● **Data section**
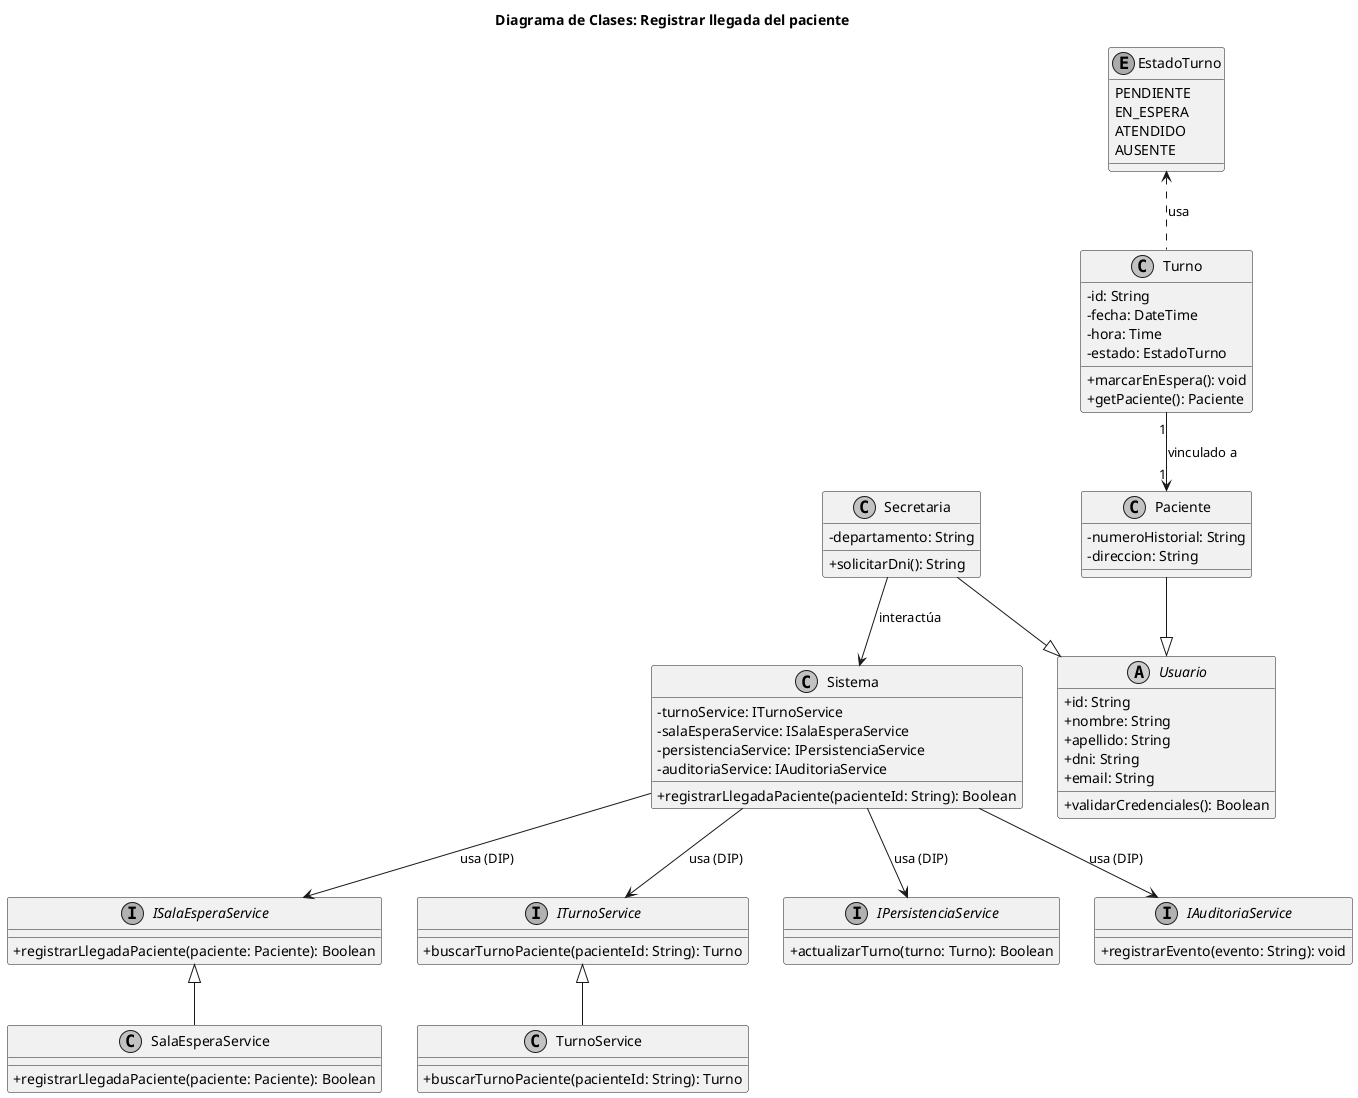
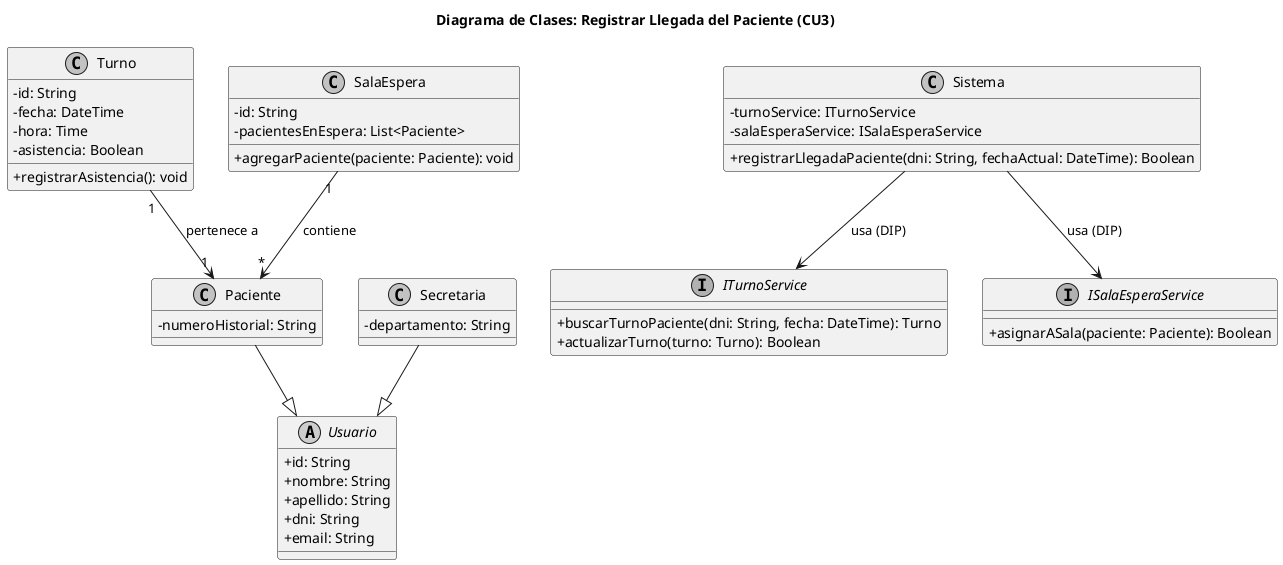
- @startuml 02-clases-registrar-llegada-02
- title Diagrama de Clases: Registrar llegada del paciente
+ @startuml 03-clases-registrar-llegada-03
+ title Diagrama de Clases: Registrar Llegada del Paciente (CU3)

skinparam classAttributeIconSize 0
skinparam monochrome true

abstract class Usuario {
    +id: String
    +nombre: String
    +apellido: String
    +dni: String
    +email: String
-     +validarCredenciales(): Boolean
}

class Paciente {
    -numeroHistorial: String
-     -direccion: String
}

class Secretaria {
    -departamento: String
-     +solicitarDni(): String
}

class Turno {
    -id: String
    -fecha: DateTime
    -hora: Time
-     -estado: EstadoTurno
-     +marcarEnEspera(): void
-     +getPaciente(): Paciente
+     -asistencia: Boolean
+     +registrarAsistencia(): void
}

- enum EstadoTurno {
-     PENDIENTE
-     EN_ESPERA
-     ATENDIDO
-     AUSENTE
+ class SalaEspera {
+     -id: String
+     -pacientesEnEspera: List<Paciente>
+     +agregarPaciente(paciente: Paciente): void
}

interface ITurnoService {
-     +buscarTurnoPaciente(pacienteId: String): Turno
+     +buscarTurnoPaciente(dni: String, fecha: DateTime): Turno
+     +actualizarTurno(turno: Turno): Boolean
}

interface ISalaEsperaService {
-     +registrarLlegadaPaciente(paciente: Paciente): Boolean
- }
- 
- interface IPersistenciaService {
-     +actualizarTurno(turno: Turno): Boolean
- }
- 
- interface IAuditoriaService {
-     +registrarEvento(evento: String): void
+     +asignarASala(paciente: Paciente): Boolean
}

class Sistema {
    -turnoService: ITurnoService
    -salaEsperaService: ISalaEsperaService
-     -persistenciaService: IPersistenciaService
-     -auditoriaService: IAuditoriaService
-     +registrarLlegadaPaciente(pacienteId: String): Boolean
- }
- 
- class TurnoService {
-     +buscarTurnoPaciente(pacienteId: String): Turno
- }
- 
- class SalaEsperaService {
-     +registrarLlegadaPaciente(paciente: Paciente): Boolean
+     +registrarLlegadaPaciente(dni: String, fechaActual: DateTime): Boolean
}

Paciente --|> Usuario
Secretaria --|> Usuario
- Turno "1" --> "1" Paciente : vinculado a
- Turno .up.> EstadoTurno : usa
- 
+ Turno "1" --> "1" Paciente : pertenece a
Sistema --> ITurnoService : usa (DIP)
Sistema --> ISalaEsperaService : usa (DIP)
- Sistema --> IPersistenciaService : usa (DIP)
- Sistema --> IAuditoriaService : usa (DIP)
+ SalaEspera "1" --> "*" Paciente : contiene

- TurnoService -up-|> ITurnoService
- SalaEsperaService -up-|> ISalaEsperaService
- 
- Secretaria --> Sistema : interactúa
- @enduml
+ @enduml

● **The task**
Restate word for word the lines from the one holding "- interface IPersistenciaService" through the last line of the listing, omitting every earlier line.

● **Your solution**
- interface IPersistenciaService {
-     +actualizarTurno(turno: Turno): Boolean
- }
- 
- interface IAuditoriaService {
-     +registrarEvento(evento: String): void
+     +asignarASala(paciente: Paciente): Boolean
}

class Sistema {
    -turnoService: ITurnoService
    -salaEsperaService: ISalaEsperaService
-     -persistenciaService: IPersistenciaService
-     -auditoriaService: IAuditoriaService
-     +registrarLlegadaPaciente(pacienteId: String): Boolean
- }
- 
- class TurnoService {
-     +buscarTurnoPaciente(pacienteId: String): Turno
- }
- 
- class SalaEsperaService {
-     +registrarLlegadaPaciente(paciente: Paciente): Boolean
+     +registrarLlegadaPaciente(dni: String, fechaActual: DateTime): Boolean
}

Paciente --|> Usuario
Secretaria --|> Usuario
- Turno "1" --> "1" Paciente : vinculado a
- Turno .up.> EstadoTurno : usa
- 
+ Turno "1" --> "1" Paciente : pertenece a
Sistema --> ITurnoService : usa (DIP)
Sistema --> ISalaEsperaService : usa (DIP)
- Sistema --> IPersistenciaService : usa (DIP)
- Sistema --> IAuditoriaService : usa (DIP)
+ SalaEspera "1" --> "*" Paciente : contiene

- TurnoService -up-|> ITurnoService
- SalaEsperaService -up-|> ISalaEsperaService
- 
- Secretaria --> Sistema : interactúa
- @enduml
+ @enduml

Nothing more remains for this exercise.